“Doctors have told me that it would be easier to drive my race car than to drive a regular car that requires me to turn my head and watch for traffic, trying to merge. One area where I got a little lucky — I didn’t really lose any of my reaction. I can still grab a practice tree and whoop ass, no problem. My legs and feet can move just as quickly as they ever did. If I really want to rub salt in the wound, I’ll say I know there are certain drivers in my peer group that I’m pretty sure I can still keep up with. The God’s honest truth is [getting back in the car is] a demon I would like to conquer. But at the same time I really do enjoy tuning as much or more than I do driving. When I go tune for somebody and they run a career best or qualify number one and win races, it’s a big thrill.
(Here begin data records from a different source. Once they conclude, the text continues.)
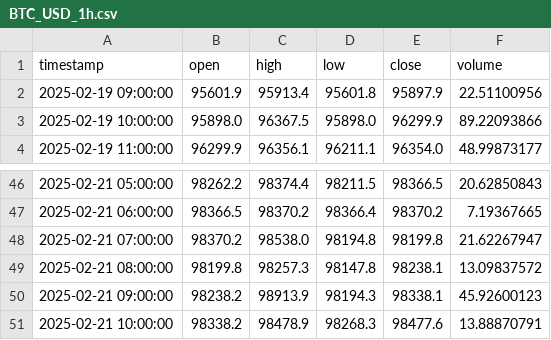
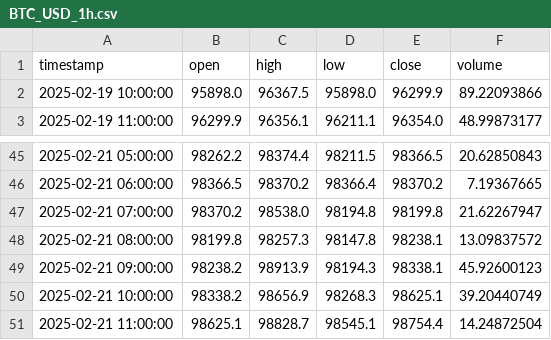
Before and after one commit to TechsNtheCity940/Grok_crypto_bot, a CSV file: data/historical/BTC_USD_1h.csv, drawn as a sheet; only a part is shown, gaps mark what is left out.

```diff
--- a/data/historical/BTC_USD_1h.csv
+++ b/data/historical/BTC_USD_1h.csv
@@ -1,3 +1,2 @@
 timestamp,open,high,low,close,volume
-2025-02-19 09:00:00,95601.9,95913.4,95601.8,95897.9,22.51100956
 2025-02-19 10:00:00,95898.0,96367.5,95898.0,96299.9,89.22093866
@@ -50,2 +49,3 @@ timestamp,open,high,low,close,volume
 2025-02-21 09:00:00,98238.2,98913.9,98194.3,98338.1,45.92600123
-2025-02-21 10:00:00,98338.2,98478.9,98268.3,98477.6,13.88870791
+2025-02-21 10:00:00,98338.2,98656.9,98268.3,98625.1,39.20440749
+2025-02-21 11:00:00,98625.1,98828.7,98545.1,98754.4,14.24872504
```
Also changed, not shown: 6 other files.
“My ability to win and do well tuning far supasses my record of driving and tuning and doing it all myself. I think it just has to do with when you’re doing it all yourself and you get up early and go to bed late and you’re doing all the work in between rounds. You drove yourself there, you fund the deal, you’re strapped in on the starting line thinking about making a last minute change, there’s just too much. But at the same time it’s a challenge and I have a hard time not accepting it.”
Really the best long term goal for me is to get as normal as I can. Some people may laugh and say normal for me will be a real challenge.
“Right now I’m focusing on business,” Aronson emphasized. “I’m trying to ramp up some of our clutch stuff so we’re looking at Black Magic Clutches a lot more. We’re also doing the same thing with Hot Rod Power Source. I realized over the last few months how much time I used to devote to my race car. Of course, on top of trying to get more mobile and self sufficient, my focus is really to get business as strong as it can be so that if the time comes — and when the time comes — I’ll be able to get in the car. Or, if I’m just tuning it or whatever the story may be, that I’ll be in a position that is the most financially responsible and the most responsible toward my own health.
There was a really large burden placed on Tinzy and my dad. I was always the one that took care of everybody else. My goal is to get back to handling those ventures before moving forward.
“Really the best long term goal for me is to get as normal as I can. Some people may laugh and say normal for me will be a real challenge.”